● PROBLEM TO WORK ON: The answer must consist of every line below containing "trends".

+ + +

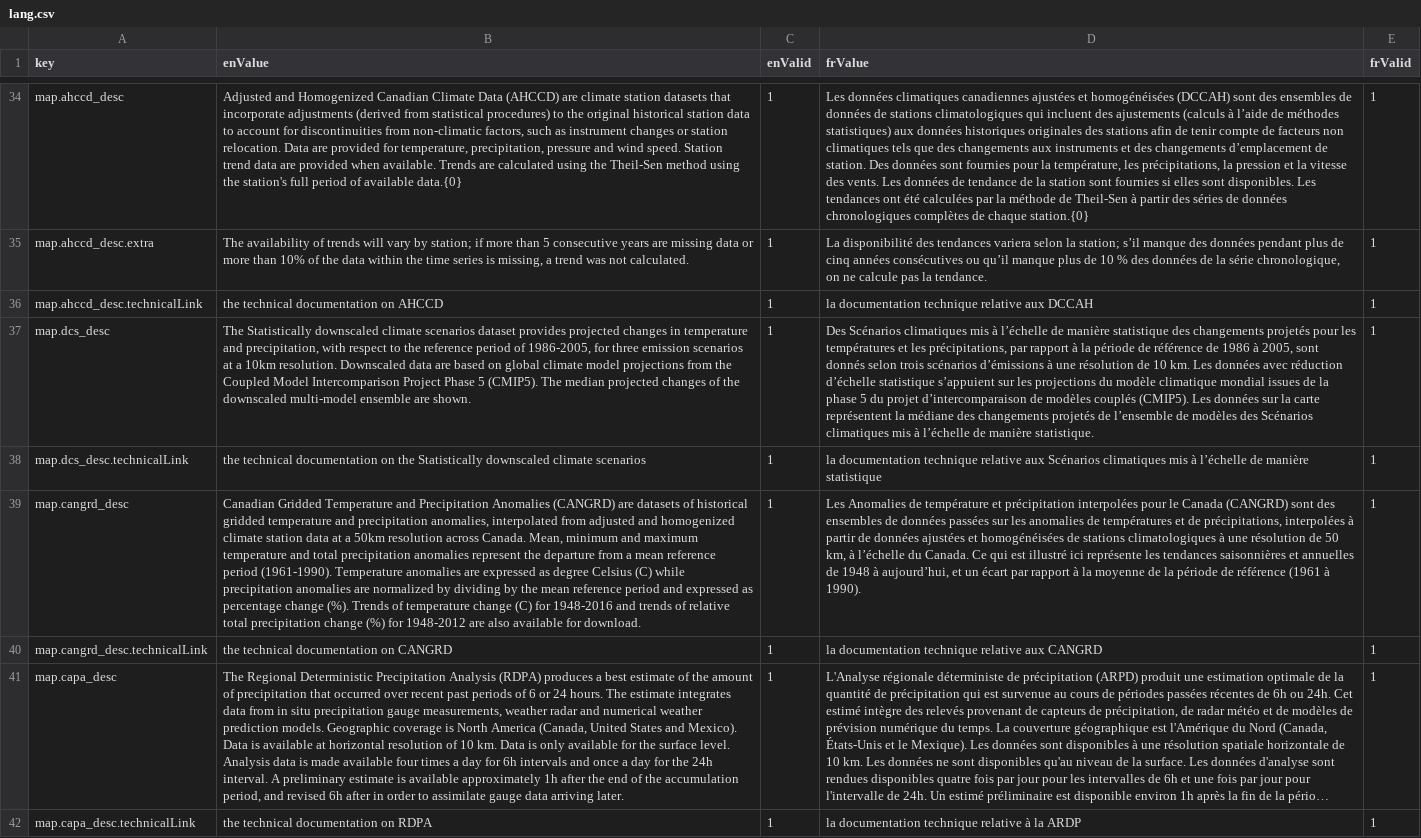
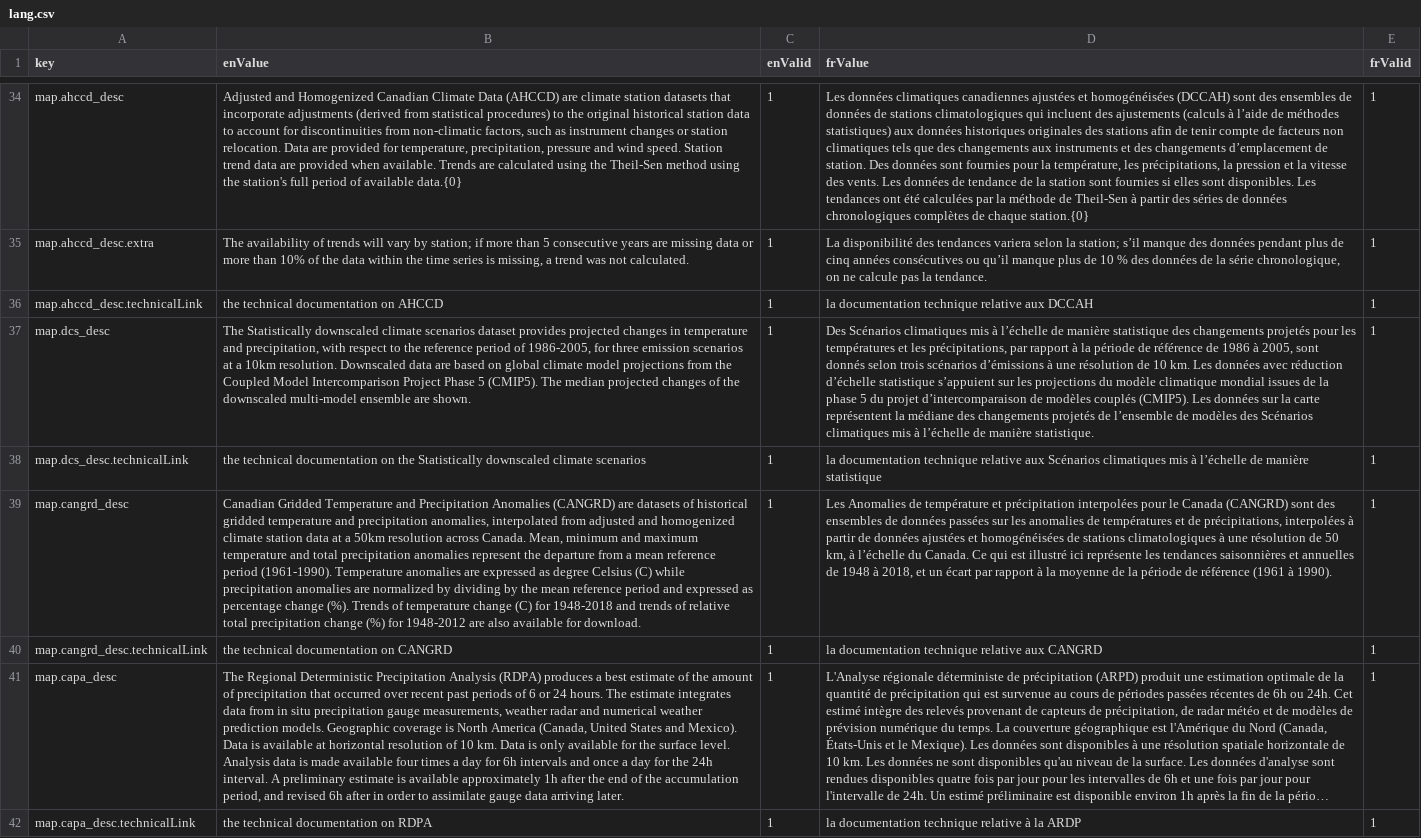
Before and after one commit to milespetrov/cccs, a CSV file: src/lang/lang.csv, drawn as a sheet; only a part is shown, gaps mark what is left out; long unchanged cells end in …; the diff names each change by its address in the sheet, - before the commit and + after, or states it on an @@ line.

```diff
--- a/src/lang/lang.csv
+++ b/src/lang/lang.csv
-B39 (enValue): …(C) for 1948-2016 and trends…
+B39 (enValue): …(C) for 1948-2018 and trends…
-D39 (frValue): …1948 à aujourd’hui, et un…
+D39 (frValue): …1948 à 2018, et un…
```
Also changed, not shown: 1 other file.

+ + +

● TASK RESULT:
-B39 (enValue): …(C) for 1948-2016 and trends…
+B39 (enValue): …(C) for 1948-2018 and trends…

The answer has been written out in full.